European Labour Market
Labour market conditions are mainly affected by the overall development of the economy. However, in the 21st century, labour market performance is increasingly challenged by the demographic shift. Over the next 30 years, the dynamics of population ageing will have important implications on the workforce, particularly on it's composition. Therefore the demographic shift will need a high importance on each national agenda.
A detailed overview on Aging Europe is found here. An overview on the scale of this demographic shift can be described as follows. The European working age population will soon stop growing in size. It will then gradually start decreasing. It is therefore, necessary to achieve activity rates for all groups in the working age population which are as high as possible. The below stated Graph shows that if employment is to continue to grow at an average rate of 0.6%, as it has since 1985, and the maximum (average) employment rate is 75% then the labour reserves (the unemployed and the inactive, including the early retired) will almost halve by 2015.

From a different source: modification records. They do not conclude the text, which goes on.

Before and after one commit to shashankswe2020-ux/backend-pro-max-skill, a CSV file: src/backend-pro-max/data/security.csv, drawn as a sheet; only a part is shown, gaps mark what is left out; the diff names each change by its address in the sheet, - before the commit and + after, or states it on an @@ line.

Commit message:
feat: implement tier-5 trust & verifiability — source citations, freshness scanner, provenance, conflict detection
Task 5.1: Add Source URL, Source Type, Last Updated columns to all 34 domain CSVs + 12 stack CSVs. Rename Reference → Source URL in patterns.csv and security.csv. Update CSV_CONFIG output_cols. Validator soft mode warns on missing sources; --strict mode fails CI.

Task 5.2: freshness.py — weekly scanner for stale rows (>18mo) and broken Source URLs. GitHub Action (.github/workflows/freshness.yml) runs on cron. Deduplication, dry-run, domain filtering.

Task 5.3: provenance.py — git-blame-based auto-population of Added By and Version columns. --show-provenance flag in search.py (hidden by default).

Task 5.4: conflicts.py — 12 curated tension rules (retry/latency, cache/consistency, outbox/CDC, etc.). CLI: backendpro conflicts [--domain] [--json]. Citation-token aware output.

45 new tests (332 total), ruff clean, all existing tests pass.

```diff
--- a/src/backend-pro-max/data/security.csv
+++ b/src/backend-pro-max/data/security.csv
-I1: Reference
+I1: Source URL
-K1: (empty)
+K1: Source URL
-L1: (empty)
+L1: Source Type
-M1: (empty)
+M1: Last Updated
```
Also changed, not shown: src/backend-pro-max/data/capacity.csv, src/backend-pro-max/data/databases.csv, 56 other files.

"The success in mobilising inactive human resources represents an important policy challenge since the ageing of working age population implies that participation levels will be more and more influenced by the activity patterns of the (increasing in size) older generations. Therefore, achieving higher participation rates will require substantial changes in comparison to the participation levels of these groups today."
- Worldwide and higher lifelong education

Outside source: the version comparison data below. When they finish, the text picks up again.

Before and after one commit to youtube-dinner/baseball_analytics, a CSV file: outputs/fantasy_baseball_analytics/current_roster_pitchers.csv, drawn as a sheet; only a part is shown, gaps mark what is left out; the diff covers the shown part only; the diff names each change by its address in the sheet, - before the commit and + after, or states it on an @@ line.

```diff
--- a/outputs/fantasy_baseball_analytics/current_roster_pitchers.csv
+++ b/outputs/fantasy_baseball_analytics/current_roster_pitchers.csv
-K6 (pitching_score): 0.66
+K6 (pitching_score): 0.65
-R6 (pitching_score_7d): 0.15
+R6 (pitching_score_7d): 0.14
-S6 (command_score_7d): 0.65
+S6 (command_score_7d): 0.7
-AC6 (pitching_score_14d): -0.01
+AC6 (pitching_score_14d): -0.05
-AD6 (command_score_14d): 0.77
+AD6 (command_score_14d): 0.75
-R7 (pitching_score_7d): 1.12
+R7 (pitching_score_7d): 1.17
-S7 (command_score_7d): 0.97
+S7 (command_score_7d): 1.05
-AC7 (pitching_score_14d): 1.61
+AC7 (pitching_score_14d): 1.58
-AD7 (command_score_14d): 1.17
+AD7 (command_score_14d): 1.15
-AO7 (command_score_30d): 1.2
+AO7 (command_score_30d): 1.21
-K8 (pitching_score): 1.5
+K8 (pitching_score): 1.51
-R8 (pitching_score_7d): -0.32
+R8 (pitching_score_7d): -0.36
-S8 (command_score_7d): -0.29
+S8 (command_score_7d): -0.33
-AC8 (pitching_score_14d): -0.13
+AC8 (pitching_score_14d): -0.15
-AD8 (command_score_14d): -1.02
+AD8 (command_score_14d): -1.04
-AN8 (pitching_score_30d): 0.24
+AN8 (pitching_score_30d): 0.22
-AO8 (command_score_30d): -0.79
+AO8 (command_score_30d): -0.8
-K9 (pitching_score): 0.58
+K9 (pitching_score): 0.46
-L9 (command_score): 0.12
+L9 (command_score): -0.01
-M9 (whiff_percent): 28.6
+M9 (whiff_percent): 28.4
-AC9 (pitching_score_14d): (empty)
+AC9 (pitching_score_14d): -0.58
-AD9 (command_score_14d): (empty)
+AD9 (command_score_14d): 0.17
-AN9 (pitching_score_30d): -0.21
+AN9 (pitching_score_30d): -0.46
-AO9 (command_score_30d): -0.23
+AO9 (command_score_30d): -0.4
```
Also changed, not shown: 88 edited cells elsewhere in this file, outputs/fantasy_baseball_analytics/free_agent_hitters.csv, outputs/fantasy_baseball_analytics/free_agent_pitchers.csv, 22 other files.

- Increasing racism in Europe and America
- My job is not the only thing in my life ANYMORE!!!!
- Low cost of Internet Connections
- Increasing Use of e-Commerce

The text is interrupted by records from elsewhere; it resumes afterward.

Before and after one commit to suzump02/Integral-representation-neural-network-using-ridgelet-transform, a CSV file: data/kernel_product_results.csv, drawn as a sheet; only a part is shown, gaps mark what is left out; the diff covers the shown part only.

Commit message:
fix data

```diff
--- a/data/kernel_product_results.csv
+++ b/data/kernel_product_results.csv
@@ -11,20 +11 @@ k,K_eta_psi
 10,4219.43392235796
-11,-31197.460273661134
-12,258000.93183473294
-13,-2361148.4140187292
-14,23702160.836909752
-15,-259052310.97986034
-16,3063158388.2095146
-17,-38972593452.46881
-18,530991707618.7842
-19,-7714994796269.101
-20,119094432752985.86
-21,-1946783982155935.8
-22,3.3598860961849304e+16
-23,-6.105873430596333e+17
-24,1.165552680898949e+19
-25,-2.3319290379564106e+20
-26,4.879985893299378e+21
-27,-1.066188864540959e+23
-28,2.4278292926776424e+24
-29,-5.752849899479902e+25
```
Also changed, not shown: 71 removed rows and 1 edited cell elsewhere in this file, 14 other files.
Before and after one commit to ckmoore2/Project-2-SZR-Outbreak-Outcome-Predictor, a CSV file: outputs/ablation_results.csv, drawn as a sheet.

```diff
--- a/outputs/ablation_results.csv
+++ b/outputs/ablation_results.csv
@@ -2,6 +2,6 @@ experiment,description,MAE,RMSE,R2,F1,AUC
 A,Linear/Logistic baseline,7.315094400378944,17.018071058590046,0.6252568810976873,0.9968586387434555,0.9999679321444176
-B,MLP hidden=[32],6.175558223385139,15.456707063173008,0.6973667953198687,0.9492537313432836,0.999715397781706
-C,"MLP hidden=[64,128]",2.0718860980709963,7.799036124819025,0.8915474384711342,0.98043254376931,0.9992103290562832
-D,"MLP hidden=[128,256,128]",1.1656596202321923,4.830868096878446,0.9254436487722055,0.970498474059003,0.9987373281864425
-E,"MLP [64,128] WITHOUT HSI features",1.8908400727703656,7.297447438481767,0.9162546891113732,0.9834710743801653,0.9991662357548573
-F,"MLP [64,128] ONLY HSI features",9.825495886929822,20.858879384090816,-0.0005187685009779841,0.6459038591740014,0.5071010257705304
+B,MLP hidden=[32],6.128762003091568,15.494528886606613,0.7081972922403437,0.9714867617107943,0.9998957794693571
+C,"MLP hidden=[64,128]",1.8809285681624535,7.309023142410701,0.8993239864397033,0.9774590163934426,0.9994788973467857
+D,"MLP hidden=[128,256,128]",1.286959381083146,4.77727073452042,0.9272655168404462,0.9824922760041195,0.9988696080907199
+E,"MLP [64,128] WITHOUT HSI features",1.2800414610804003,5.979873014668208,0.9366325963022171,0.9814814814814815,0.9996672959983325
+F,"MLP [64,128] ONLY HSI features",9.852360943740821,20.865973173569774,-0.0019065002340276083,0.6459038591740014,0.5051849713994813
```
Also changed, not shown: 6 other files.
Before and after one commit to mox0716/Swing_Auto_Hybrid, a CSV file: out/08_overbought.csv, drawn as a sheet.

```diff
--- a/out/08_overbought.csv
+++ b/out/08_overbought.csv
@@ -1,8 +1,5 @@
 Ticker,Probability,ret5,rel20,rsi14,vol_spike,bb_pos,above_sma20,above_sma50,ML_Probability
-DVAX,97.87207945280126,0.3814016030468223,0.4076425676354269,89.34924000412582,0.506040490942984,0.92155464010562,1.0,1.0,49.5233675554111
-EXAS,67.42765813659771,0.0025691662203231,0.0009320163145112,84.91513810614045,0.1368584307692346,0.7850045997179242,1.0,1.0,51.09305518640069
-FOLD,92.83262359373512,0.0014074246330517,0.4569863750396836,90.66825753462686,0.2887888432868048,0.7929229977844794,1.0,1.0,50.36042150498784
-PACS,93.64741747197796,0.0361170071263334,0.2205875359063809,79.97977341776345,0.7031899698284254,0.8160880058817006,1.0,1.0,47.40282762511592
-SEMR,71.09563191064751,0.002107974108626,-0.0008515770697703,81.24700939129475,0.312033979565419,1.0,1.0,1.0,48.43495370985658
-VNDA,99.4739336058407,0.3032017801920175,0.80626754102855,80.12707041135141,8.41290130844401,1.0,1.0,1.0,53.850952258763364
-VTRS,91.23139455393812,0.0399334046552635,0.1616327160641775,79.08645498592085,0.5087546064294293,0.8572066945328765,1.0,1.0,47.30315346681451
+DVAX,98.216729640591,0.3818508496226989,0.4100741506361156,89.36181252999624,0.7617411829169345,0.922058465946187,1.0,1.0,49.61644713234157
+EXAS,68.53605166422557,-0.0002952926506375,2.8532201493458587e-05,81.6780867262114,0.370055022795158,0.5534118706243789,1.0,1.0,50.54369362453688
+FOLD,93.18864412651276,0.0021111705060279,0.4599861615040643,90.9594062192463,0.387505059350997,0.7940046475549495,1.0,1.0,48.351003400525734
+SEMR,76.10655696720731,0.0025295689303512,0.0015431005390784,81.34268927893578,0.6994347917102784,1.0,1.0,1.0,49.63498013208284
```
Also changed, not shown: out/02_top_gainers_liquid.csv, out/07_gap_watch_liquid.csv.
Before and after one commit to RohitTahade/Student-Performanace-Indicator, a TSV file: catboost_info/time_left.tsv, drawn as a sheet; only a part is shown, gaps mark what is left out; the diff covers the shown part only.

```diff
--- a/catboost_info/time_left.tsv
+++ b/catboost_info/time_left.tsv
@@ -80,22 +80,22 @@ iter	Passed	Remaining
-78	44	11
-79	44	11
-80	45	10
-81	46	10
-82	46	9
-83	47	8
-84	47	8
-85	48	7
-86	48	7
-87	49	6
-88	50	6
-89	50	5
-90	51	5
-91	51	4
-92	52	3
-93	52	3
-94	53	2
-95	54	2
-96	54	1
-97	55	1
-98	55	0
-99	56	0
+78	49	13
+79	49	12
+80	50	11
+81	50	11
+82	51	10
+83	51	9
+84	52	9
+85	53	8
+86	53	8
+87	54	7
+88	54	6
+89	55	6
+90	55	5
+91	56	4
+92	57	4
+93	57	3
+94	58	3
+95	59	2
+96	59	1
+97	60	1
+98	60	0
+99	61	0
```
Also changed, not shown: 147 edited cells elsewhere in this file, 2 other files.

- Global Labour Market
- Technological development
- Distant working
- Aging population
- "Office culture"
Old: Europe will lag behind and will be overtaken by emerging countries. Living standards are decreasing and the society is fragmenting.
New: Europe can over win the challenges that are lying ahead. It will remain ahead of emerging markets can cope up with America what will remain the economic power for the next 20 years. Although, Europe has chosen to develop itself in another way, pillars in this society are high living standards and public services available for everyone, and it has become an alternative and example for emerging markets to develop the â€œEuropean wayâ€.
- EU European comission of "Employment, Social Affairs and Equal Opportunities"
- United Nations Economic Commission for Europe